I never heard that there was any particular "suffering" at Libby or Belle Isle, and do not believe there was. Crowded prisons are not comfortable places, as our poor fellows found at Fort Delaware, Johnson's Island, &c.
I have at this late day no means of refreshing my memory in regard to the general orders on the subject of prison treatment, but this as a general fact I do know, that Mr. Davis' humanity was considered to be a stronger sentiment with him than public justice, and it was a common remark that no soldier capitally convicted was ever executed, if the President reviewed the record of his conviction. He was always slow to adopt the policy of retaliation for the barbarities inflicted by local commanders on the other side. The controversy between General Winder and Colonel Chandler was never brought to an investigation, for the reasons mentioned above. What the result of that investigation would have been no one can now tell; but I will say in reference to this true old patriot and soldier—a genial man, whose zeal was sometimes ahead of his discretion—that if he was, at Andersonville, the fiend pretended by the "bloody shirt" shriekers, he had in his old age changed his nature very suddenly. I never saw any reason to consider Colonel Chandler's report wilfully injurious to General Winder, and supposed that it was the result of those misunderstandings which not unfrequently spring up between an inspecting officer and a post commander when the former begins to find fault.

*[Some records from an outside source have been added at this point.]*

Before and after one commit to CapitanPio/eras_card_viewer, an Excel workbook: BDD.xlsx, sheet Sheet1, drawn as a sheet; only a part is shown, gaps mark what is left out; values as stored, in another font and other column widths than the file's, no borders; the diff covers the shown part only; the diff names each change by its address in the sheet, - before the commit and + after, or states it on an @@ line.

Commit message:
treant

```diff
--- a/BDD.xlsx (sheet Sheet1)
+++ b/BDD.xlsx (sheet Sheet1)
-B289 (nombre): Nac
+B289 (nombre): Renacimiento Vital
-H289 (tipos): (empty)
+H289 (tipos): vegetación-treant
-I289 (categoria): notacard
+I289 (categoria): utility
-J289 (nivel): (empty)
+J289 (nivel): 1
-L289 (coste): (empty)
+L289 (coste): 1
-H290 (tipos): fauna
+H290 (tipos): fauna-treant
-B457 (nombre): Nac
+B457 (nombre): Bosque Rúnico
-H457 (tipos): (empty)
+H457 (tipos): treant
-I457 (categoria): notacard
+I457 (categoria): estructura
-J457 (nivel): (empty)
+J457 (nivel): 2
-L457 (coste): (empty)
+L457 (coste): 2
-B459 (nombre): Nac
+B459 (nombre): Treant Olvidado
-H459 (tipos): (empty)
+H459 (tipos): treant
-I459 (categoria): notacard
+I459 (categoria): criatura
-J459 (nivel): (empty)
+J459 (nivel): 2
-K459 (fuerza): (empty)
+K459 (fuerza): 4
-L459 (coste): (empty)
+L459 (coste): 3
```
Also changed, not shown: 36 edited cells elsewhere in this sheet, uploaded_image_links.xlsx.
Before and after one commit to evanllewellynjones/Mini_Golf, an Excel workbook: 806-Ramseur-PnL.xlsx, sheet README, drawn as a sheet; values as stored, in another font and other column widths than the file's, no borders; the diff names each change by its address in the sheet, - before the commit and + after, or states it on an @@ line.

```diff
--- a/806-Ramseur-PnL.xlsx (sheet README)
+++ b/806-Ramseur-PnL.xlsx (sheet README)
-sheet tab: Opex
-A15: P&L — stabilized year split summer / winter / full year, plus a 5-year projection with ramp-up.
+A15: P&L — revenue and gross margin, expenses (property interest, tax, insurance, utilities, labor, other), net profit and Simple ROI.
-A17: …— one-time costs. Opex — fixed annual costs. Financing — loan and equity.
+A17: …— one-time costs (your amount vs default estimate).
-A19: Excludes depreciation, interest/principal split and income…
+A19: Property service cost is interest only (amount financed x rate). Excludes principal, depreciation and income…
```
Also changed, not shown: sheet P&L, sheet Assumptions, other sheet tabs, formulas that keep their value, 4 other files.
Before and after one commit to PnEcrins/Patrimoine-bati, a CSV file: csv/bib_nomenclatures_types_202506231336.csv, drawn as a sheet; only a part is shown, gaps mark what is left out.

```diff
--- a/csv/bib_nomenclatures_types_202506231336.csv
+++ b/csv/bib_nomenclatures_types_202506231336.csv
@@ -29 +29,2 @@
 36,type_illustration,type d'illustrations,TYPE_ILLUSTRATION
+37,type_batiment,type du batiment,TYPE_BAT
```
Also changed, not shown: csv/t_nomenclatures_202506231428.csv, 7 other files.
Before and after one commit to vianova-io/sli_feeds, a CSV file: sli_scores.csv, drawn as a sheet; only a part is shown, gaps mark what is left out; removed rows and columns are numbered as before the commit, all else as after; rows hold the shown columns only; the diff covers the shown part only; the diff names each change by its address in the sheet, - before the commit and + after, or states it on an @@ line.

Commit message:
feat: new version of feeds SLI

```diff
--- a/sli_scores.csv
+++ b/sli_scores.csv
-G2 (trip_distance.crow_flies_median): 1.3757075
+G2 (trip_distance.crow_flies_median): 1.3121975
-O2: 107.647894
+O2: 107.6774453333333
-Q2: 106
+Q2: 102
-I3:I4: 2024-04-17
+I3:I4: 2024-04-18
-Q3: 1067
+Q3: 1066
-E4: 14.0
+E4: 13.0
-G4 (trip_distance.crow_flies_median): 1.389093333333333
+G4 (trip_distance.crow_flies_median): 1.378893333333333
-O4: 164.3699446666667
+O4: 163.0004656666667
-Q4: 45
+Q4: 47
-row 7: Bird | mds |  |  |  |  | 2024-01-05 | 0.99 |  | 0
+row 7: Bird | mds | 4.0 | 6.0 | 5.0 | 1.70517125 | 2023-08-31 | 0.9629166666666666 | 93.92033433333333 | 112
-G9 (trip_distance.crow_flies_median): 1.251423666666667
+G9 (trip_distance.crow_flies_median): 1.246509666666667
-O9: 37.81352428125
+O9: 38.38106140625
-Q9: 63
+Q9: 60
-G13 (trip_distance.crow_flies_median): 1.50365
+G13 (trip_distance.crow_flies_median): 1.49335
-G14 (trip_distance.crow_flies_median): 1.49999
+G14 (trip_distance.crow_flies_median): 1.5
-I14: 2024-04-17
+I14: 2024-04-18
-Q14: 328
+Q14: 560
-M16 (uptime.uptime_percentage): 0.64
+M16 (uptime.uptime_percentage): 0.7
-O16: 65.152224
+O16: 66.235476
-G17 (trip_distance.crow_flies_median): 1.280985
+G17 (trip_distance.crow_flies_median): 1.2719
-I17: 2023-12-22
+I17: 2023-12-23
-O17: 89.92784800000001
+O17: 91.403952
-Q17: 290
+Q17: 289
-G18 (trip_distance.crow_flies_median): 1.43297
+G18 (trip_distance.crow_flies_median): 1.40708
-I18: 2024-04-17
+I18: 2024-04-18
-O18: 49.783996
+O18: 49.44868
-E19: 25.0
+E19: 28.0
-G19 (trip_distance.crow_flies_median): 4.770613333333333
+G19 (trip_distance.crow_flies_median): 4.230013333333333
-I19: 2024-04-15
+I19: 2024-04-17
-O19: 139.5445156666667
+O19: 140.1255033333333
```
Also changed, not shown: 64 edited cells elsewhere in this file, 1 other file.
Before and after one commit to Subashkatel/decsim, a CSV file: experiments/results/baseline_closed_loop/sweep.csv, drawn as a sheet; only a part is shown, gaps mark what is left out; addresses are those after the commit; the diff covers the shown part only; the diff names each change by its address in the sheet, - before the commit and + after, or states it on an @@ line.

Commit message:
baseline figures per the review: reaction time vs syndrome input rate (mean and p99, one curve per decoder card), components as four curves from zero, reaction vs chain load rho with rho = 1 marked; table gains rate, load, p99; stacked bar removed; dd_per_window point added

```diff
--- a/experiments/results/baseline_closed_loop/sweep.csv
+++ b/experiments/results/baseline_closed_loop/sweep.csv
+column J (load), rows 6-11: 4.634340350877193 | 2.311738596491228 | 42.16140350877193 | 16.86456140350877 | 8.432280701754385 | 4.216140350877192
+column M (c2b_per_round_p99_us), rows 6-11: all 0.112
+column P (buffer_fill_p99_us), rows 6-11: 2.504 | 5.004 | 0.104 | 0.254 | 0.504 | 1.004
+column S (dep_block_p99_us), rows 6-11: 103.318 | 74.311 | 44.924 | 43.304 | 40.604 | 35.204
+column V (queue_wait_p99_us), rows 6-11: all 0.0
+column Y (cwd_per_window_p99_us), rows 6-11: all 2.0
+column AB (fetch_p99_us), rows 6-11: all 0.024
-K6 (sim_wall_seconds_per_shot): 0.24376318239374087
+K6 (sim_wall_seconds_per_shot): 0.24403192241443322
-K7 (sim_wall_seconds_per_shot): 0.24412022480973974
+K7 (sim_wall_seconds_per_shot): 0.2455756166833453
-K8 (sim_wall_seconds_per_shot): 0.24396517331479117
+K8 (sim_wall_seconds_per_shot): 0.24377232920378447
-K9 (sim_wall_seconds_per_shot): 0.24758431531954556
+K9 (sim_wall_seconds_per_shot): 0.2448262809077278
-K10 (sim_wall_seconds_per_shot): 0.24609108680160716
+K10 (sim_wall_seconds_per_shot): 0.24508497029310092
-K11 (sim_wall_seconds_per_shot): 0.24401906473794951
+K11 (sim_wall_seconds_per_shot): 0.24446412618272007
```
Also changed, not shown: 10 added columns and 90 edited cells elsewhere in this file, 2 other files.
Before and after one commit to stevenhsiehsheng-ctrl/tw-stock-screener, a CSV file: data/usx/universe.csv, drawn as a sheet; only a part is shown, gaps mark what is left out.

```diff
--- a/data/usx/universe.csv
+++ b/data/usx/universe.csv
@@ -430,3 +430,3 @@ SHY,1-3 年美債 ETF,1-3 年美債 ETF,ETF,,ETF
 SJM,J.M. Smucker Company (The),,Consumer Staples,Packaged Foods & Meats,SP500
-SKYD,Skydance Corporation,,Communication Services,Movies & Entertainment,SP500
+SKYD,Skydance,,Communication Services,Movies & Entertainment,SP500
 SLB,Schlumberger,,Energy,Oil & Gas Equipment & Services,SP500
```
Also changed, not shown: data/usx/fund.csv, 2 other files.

I have written hastily. In minor details, the lapse of twelve years may render my memory inaccurate, but of the general accuracy of the narrative I have given, as lying in my own knowledge or reported to me by those whose names I have mentioned, I vouch without hesitation.
- Respectfully, yours truly,